The U. S. Coast Guard Auxiliary's Advanced Coastal Navigation
(ACN) course is a comprehensive course to prepare the advanced
boater with the knowledge needed to safely pilot a boat.
- INTRODUCTION TO COASTAL NAVIGATION --
course overview; names and definitions of various types
of navigation; steps of voyage planning and underway navigation;
earth's coordinate system and its use to specify location;
how direction can be measured on the surface; conversion
of direction (true, magnetic, compass and relative) to another.
- THE MARINE MAGNETIC COMPASS -- parts
and principle of operation of the marine magnetic compass;
concept of deviation and distinctions between compass north,
magnetic north, and true north; "swinging ship"
and deviation table preparation; rapidly and reliably solving
TVMDC and/or CDMVT computations
- THE NAUTICAL CHART -- characteristics
of nautical charts, particularly Mercator and polyconic
projections; plotting positions in terms of latitude and
longitude; various chart types/scales and their appropriate
uses; basic knowledge of chart symbols; rapid and reliable
measurement of direction, distance, and location on Mercator
and polyconic nautical charts.
- THE NAVIGATOR'S TOOLS AND INSTRUMENTS
-- navigator tools used in everyday practice; basic skills
and familiarity with the use of plotting instruments; use
of other instruments and equipment used in the practice
- DEAD RECKONING -- working knowledge
of dead reckoning methods including plotting, labeling,
measuring, and determining DR positions; speed, time, distance
formulas and problem solving; speed estimation, tachometers
and speed curves.
- PILOTING -- Line of Position (LOP) concepts;
bearing use in LOPs; running fix by advancing or retiring
an LOP; danger bearings; estimated positions when the data
are lacking for a FIX.
- CURRENT SAILING -- understanding current
and the motion of the vessel; current problems on both the

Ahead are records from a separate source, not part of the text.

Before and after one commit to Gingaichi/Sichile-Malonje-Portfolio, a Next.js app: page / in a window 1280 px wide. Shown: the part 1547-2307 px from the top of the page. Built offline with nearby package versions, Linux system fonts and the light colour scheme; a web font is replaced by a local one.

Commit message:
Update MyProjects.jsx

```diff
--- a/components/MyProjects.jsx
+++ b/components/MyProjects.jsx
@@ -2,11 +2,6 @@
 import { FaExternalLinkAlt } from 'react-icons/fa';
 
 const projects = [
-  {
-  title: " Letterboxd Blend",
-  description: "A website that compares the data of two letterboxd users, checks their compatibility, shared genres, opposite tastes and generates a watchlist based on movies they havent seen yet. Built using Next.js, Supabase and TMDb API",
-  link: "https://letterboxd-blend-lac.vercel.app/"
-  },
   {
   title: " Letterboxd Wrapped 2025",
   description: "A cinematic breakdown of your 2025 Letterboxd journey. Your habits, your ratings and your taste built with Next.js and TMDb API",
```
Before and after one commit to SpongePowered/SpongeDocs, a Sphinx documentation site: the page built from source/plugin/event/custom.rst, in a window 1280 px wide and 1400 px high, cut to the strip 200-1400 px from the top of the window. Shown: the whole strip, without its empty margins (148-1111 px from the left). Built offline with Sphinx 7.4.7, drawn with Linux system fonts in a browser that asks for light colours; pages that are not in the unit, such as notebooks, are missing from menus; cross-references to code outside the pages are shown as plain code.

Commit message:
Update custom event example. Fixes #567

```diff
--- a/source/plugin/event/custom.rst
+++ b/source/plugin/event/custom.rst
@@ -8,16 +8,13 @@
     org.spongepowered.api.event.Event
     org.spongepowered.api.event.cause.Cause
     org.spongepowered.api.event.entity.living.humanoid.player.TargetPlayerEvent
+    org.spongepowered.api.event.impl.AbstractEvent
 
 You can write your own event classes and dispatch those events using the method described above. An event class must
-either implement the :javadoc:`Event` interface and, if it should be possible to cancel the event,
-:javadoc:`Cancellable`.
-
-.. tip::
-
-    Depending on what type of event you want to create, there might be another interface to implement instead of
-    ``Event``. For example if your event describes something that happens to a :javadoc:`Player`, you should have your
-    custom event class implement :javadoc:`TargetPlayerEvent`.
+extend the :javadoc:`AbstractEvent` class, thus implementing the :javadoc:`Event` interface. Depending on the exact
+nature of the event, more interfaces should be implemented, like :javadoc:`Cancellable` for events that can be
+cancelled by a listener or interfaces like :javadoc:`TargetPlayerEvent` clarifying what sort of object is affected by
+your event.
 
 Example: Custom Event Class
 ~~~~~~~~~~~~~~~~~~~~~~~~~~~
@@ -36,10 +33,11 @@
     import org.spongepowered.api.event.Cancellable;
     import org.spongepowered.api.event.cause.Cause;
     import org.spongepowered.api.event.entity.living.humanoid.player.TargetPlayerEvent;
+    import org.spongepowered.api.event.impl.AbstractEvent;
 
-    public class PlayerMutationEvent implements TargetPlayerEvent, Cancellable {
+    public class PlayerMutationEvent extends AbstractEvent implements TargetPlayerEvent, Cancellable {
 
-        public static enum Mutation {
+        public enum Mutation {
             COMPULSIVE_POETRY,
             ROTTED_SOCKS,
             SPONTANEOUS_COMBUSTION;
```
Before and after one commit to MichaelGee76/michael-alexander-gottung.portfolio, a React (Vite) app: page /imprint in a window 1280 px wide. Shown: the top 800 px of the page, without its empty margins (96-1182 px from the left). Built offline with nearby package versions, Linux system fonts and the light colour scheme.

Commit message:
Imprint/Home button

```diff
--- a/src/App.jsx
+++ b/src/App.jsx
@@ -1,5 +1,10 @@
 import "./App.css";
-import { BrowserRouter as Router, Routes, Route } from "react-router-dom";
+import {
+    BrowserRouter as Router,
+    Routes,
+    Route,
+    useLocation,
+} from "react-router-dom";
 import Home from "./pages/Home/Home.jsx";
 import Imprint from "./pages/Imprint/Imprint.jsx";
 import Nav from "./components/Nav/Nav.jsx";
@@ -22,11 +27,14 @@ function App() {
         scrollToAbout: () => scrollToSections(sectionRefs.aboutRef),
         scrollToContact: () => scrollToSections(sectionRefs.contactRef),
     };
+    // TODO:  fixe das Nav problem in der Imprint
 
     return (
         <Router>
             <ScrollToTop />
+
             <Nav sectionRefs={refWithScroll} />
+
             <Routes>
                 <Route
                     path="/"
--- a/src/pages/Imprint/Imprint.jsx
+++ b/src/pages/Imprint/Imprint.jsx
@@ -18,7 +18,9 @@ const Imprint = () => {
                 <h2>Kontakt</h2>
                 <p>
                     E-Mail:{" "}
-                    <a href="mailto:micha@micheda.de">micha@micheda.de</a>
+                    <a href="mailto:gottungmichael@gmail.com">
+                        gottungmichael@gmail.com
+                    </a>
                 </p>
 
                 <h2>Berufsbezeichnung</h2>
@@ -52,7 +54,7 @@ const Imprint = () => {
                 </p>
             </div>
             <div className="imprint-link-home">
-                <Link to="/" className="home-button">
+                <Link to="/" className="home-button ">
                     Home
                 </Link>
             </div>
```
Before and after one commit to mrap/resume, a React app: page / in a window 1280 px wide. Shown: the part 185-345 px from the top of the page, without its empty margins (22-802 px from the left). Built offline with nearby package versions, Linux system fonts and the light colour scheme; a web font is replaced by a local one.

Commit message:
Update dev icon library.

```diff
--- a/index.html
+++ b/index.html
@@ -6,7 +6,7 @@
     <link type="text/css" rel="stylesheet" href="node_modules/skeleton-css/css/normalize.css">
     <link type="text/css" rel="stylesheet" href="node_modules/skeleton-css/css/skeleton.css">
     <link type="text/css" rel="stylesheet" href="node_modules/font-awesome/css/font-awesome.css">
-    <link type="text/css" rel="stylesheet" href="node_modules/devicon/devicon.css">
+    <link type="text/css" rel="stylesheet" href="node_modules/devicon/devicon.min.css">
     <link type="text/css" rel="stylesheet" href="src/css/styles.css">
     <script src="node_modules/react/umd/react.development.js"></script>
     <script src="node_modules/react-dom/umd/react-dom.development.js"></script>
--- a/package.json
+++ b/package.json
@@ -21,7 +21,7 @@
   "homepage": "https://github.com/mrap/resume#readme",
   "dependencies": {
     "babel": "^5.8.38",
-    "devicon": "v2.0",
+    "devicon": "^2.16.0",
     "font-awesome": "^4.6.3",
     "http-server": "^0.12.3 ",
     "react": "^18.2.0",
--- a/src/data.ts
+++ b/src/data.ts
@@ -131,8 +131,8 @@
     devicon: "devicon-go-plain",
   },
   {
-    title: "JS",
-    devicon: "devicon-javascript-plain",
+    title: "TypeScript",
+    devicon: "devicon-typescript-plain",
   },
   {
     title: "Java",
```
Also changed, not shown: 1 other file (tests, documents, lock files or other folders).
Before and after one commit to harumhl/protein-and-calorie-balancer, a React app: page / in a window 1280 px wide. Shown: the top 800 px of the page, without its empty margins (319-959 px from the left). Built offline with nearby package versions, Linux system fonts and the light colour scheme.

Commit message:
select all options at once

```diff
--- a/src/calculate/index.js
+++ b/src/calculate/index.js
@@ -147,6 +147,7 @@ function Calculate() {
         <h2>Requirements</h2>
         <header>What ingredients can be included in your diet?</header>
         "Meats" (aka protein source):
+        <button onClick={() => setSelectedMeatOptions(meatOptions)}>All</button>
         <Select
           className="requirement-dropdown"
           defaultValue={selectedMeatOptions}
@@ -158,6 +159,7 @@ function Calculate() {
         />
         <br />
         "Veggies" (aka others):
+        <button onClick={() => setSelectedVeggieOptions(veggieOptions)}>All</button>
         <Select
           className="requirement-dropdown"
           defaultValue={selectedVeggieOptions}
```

nautical chart and maneuvering board including determination
of EP given set and drift, course steered, and speed maintained;
determination of actual set and drift given course steered,
speed maintained, and a FIX; determination of course to
steer and resultant SOA given set and drift and intended
track; determination of course to steer and speed to maintain
given specified track and speed of advance and current set
- TIDES AND TIDAL CURRENTS -- understanding
tidal phenomena, causes, and typical variations; appreciate
the practical reasons why tides are important to the mariner;
know how to use the Tide Tables to estimate the height of
the tide at any time; know how to use the Tidal Current
Tables to estimate the strength and direction of the current
at any time.
- RADIONAVIGATION -- understanding the
basics of RDF, Loran-C, Radar, and GPS, their respective
advantages, disadvantages, limitations and how they can
be used to fix position; radar use for collision- avoidance
CPA and target course and speed.
- NAVIGATION REFERENCE PUBLICATIONS --
Acquaintance with the U.S. Coast Pilot, the Light List,
and the Notices to Mariners; computation of visibility of
lights given height of light, observer, prevailing visibility
and nominal ranges; importance of up-to-date charts and
- FUEL AND VOYAGE PLANNING -- Understand
the basics of fuel planning, including the definitions of
fuel efficiency, fuel reserves, endurance, and range; fuel
consumption affects of such factors as hull design, engine
horsepower, throttle settings, condition of bottom etc.;
developing a fuel consumption curve; effects of current
in fuel planning; preparing and using a "Howgozit"
chart for a voyage.
- REFLECTIONS -- Examples of 10 principles
of navigation learned the hard way.
Individuals who successfully complete the course and exam
are awarded certificates.